By Brian J. Rogal on July 30, 2013.
CHICAGO—CompStak, a new online database of commercial lease information, will debut in Chicago this Thursday, and by crowdsourcing the data, its creators say it will give brokers, appraisers and researchers a more effective method of searching for lease comparables. “Currently, it’s all over the phone or over e-mail; there’s no efficient way to do it,” says David Peterson, who handles new markets for the New York-based CompStak. Other groups have tried to provide some lease comparables, but “the data they do have isn’t that reliable; people don’t actually use it. We’re trying to solve that specific problem.” The firm has already launched their service in New York, San Francisco, Los Angeles and Washington, DC. “The goal is to be in the top ten real estate markets before the end of the year,” Peterson adds, and then start moving into secondary or tertiary markets.
Brokers, appraisers and researchers can sign up for free and add their own transaction records to build up points, and then, using any remote device, use those points as a virtual currency to search through others’ information. This crowdsourcing aspect should provide value even to the larger firms that keep extensive in-house databases, Peterson says, since they will gain online access to transactions from other firms and individuals. “This is something that does not exist anywhere else.” In Manhattan, for example, CompStak’s first location, they have 13,000 lease comparables and hundreds of users, including many of the larger firms, who share data. Although brokers and other individuals can sign up and access CompStak for free, equity funds, hedge funds, banks and other real estate firms pay an enterprise subscription.
Each lease comparable contains dozens of fields, and the more details users provide, the more points they build up as virtual currency. Professionals who sign up and add data before the Thursday launch will receive double credits for everything they add.
Michael Mandel, the CEO of CompStak, was a broker for Grubb & Ellis and handled office leasing in Manhattan. “I built this out of my experience as a broker,” he says. “I saw the exchange of this information was inefficient. They’ve been trading lease comps forever, but they do it over the phone or in marketing meetings.
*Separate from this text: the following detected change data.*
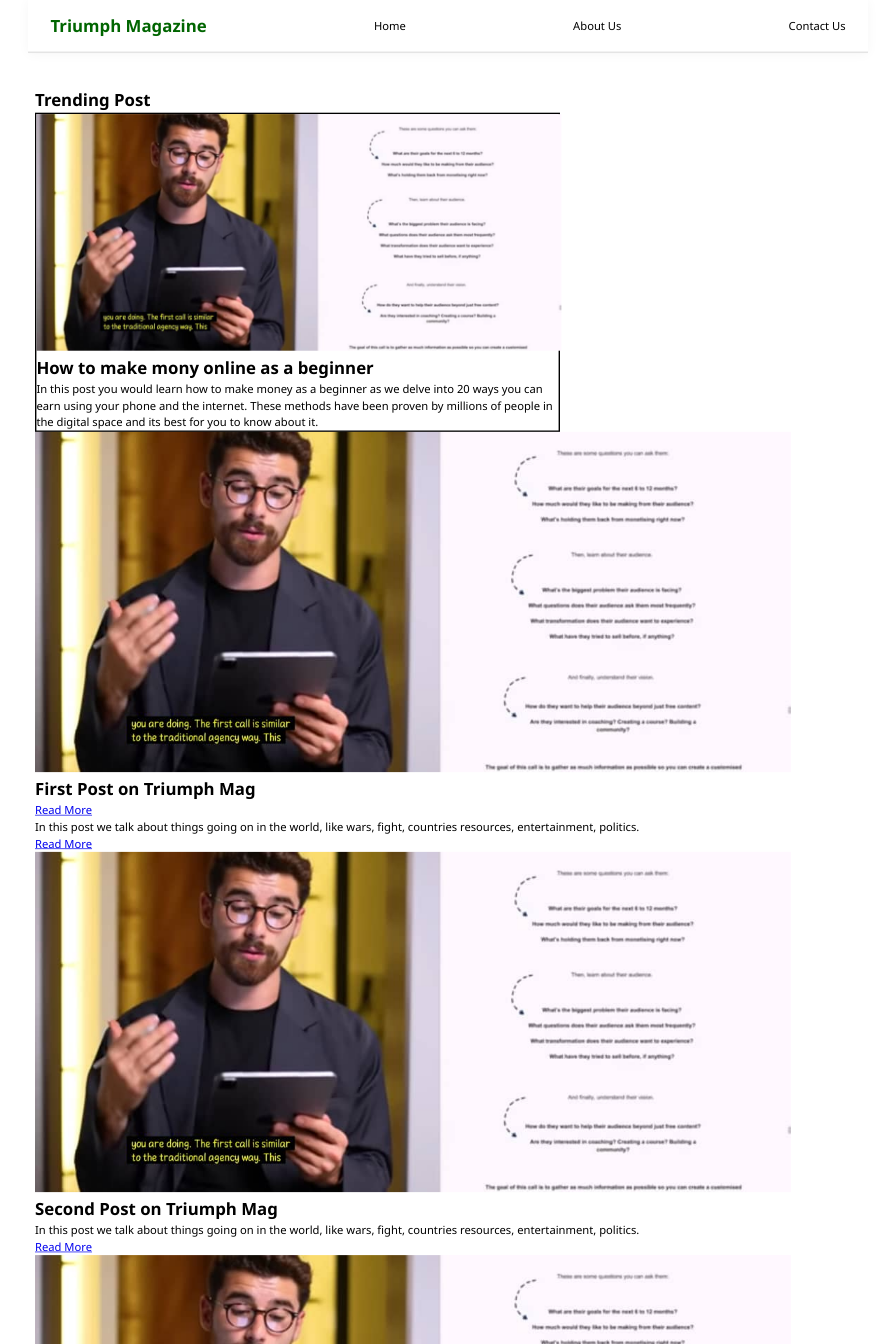
Repository: zikcolle/Triumph-Blog
Page: index.html
An editor plug-in stored every save of this project. The page is shown before and after the next save, followed by the edit.
The browser window is 1280 px wide. The pictures show the part of the page from y = 0 to 1920 px (the page is 4795 px tall before and 4772 px after), at 70% of full size.

Above is the page before, as saved 2026-06-20 15:36:15.

### index.html
<!DOCTYPE html>
<html lang="en">

<head>
    <meta charset="UTF-8">
    <meta name="viewport" content="width=device-width, initial-scale=1.0">
    <title>Triumph Magazine</title>
    <link rel="stylesheet" href="styles.css">
</head>

<body>
    <header>
        <h2>Triumph Magazine</h2>
            <a href="#">Home</a></li>
            <a href="/about-us">About Us</a>
            <a href="/contact-us">Contact Us</a>
    </header>

    <main>
        <section>
            <div>
                <h2 class="label-post">Trending Post</h2>
            </div>
            <div class="feat-post">
                <img src="simage\postiman.jpeg">
                <h1>How to make mony online as a beginner</h1>
                <p>In this post you would learn how to make money as a beginner as we delve into 20 ways you can earn
                    using your phone and the internet. These methods have been proven by millions of people in the
                    digital space and its best for you to know about it.</p>
            </div>
        </section>

        <section class="post-grid">
            <div class="blog-post">
                <img src="simage\postiman.jpeg">
                <h1>First Post on Triumph Mag</h1><a href="#" class="read-more">Read More</a>
                <p>In this post we talk about things going on in the world, like wars, fight, countries resources,
                    entertainment, politics.</p>
                <a href="#" class="read-more">Read More</a>
            </div>

            <div class="blog-post">
                <img src="simage\postiman.jpeg">
                <h1>Second Post on Triumph Mag</h1>
                <p>In this post we talk about things going on in the world, like wars, fight, countries resources,
                    entertainment, politics.</p>
                <a href="#" class="read-more">Read More</a>
            </div>

            <div class="blog-post">
                <img src="simage\postiman.jpeg">
                <h1>Third Post on Triumph Mag</h1>
                <p>In this post we talk about things going on in the world, like wars, fight, countries resources,
                    entertainment, politics.</p>
                <a href="#" class="read-more">Read More</a>
            </div>

            <div class="blog-post">
                <img src="simage\postiman.jpeg">
                <h1>Fourth Post on Triumph Mag</h1>
                <p>In this post we talk about things going on in the world, like wars, fight, countries resources,
                    entertainment, politics.</p>
                <a href="#" class="read-more">Read More</a>
            </div>

            <div class="blog-post">
                <img src="simage\postiman.jpeg">
                <h1>Fifth Post on Triumph Mag</h1>
                <p>In this post we talk about things going on in the world, like wars, fight, countries resources,
                    entertainment, politics.</p>
                <a href="#" class="read-more">Read More</a>
            </div>

            <div class="blog-post">
                <img src="simage\postiman.jpeg">
                <h1>Sixth Post on Triumph Mag</h1>
                <p>In this post we talk about things going on in the world, like wars, fight, countries resources,
                    entertainment, politics.</p>
                <a href="#" class="read-more">Read More</a>
            </div>

            <div><a href="/blog">View More Posts</a></div>
        </section>

        <section>
            <h2>Related Posts</h2>

            <div class="blog-post">
                <img src="simage\postiman.jpeg">
                <h1><a href="/blog">Sixth Post on Triumph Mag</a></h1>
            </div>
        </section>
    </main>

    <footer>
        <h2>Triumph Magazine</h2>
        <p>© 2026 Triumph Magazine. All rights reserved.</p>
    </footer>

</body>

</html>

### styles.css
* {
    margin: 0;
    box-sizing: border-box;
    scroll-behavior: smooth;
}

body {
    background-color: rgb(255, 255, 255);
    color: rgb(0, 0, 0);
    font-family:'Segoe UI', Tahoma, Geneva, Verdana, sans-serif;
    line-height: 1.5;
}

header {
    position: sticky;
    display: flex;
    justify-content: space-between;
    align-items: center;
    margin: 0 auto;
    max-width: 1200px;
    background-color: rgba(255,255,255,0.92);
    border-bottom: 1px solid rgba(0, 0, 0, 0.213);
    backdrop-filter: blur(20px) saturate(180%);
    -webkit-backdrop-filter: blur(20px) saturate(180%);
    box-shadow: 0 1px 0 rgba(0,0,0,0.04), 0 2px 16px rgba(0,0,0,0.04);
    padding: 1.2rem 2rem;
    top: 0;
    z-index: 100;
    color: rgb(0, 101, 0);
}

header a {
    text-decoration: none;
    color: rgb(0, 0, 0);
}

header a:hover {
    text-decoration: none;
    color: rgb(0, 101, 0);
    text-decoration: underline;
}

main {
    padding: 50px;
}
.feat-post {
    background-color: rgb(255, 255, 255);
    border: 2px solid rgb(0, 0, 0);
    max-width: 750px;
}

.feat-post img {
    max-width: 750px;
}

After the next save:
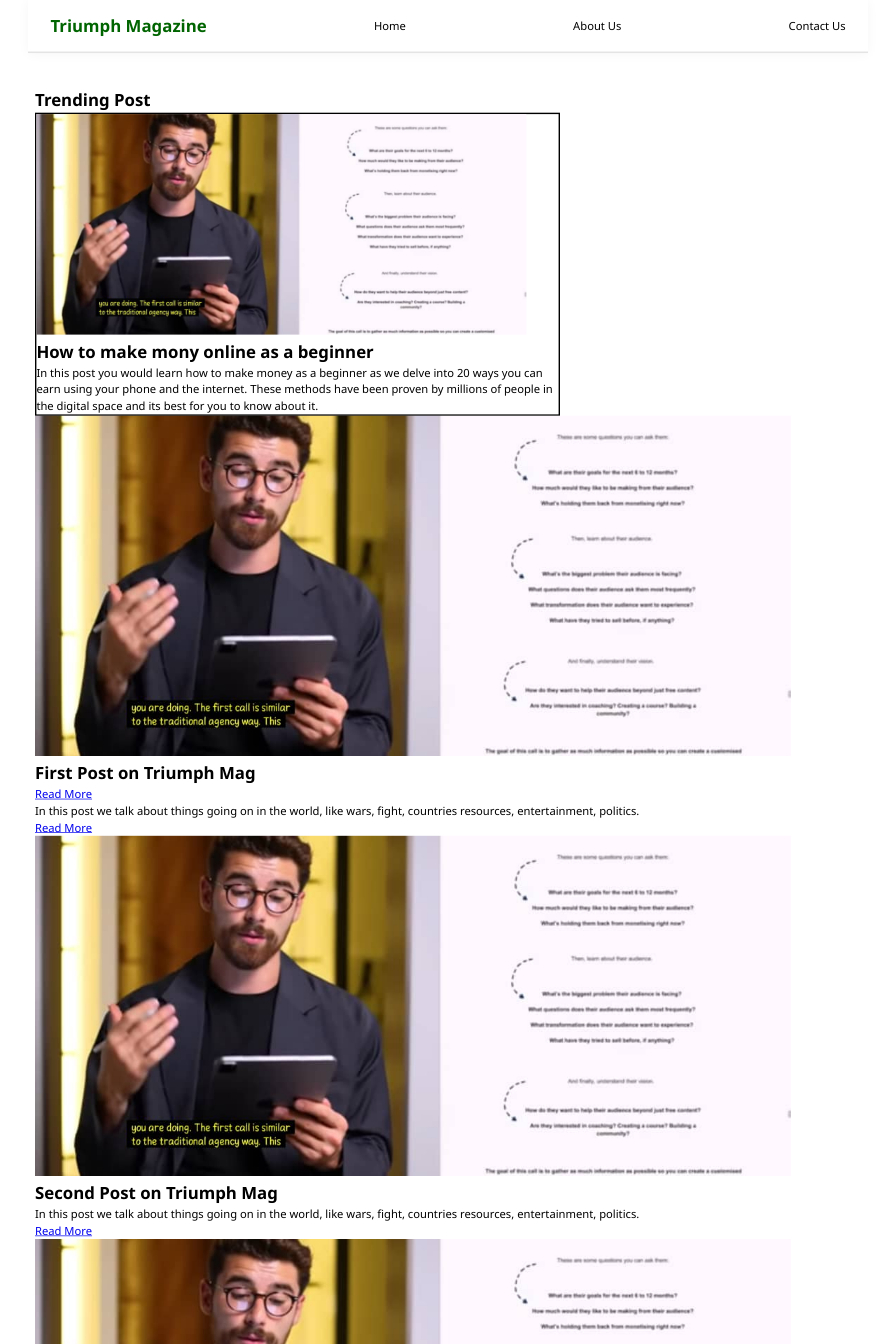
Saved 40 s later.
--- a/styles.css
+++ b/styles.css
@@ -50,5 +50,5 @@ main {
 }
 
 .feat-post img {
-    max-width: 750px;
+    max-width: 700px;
 }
We were able to take that offline process and move it online. They can give us their random information and then find exactly what they’re looking for.”